**Goal of the exercise:**
In your copy, leave out the pictures and repeat the entries below exactly.

**Input records:**

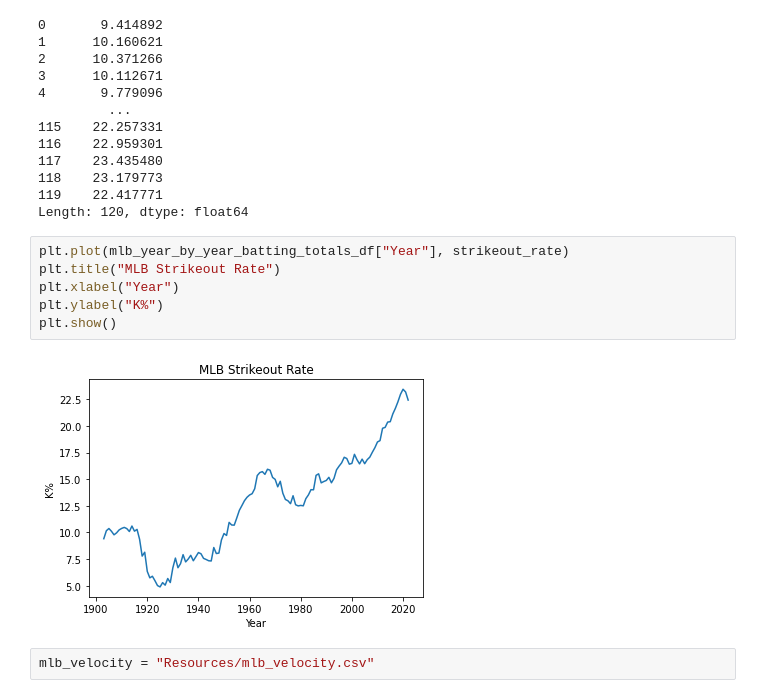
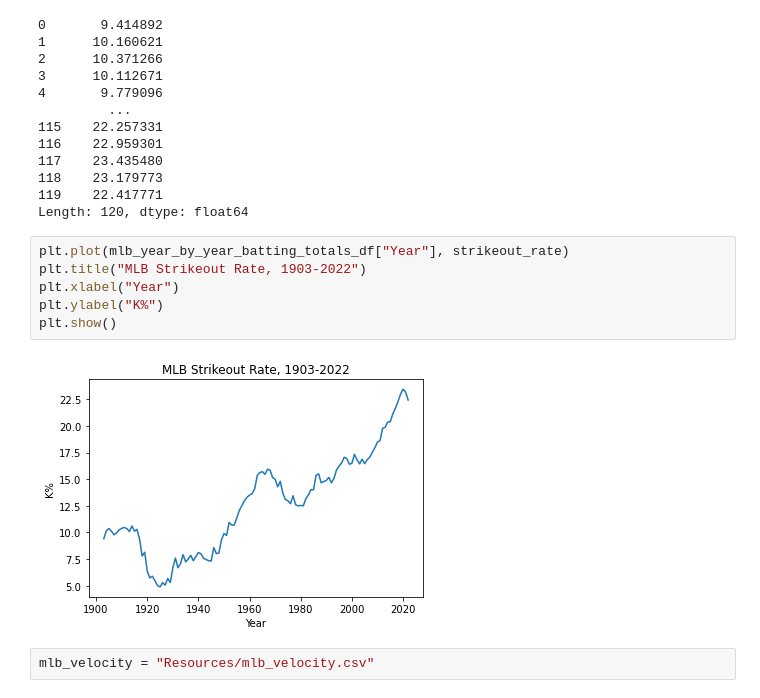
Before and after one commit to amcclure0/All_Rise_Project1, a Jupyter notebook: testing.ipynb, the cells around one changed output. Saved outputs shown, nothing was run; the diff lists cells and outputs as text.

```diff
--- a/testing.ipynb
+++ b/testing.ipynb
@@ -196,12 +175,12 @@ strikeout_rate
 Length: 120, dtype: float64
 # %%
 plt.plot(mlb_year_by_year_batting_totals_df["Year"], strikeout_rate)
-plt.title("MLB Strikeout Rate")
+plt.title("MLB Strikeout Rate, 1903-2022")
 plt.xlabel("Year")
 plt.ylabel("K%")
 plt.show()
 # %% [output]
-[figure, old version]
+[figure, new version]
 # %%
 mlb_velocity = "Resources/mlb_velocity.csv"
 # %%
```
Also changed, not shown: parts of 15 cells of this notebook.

**Reply:**
Before and after one commit to amcclure0/All_Rise_Project1, a Jupyter notebook: testing.ipynb, the cells around one changed output. Saved outputs shown, nothing was run; the diff lists cells and outputs as text.

```diff
--- a/testing.ipynb
+++ b/testing.ipynb
@@ -196,12 +175,12 @@ strikeout_rate
 Length: 120, dtype: float64
 # %%
 plt.plot(mlb_year_by_year_batting_totals_df["Year"], strikeout_rate)
-plt.title("MLB Strikeout Rate")
+plt.title("MLB Strikeout Rate, 1903-2022")
 plt.xlabel("Year")
 plt.ylabel("K%")
 plt.show()
 # %% [output]
-[figure, old version]
+[figure, new version]
 # %%
 mlb_velocity = "Resources/mlb_velocity.csv"
 # %%
```
Also changed, not shown: parts of 15 cells of this notebook.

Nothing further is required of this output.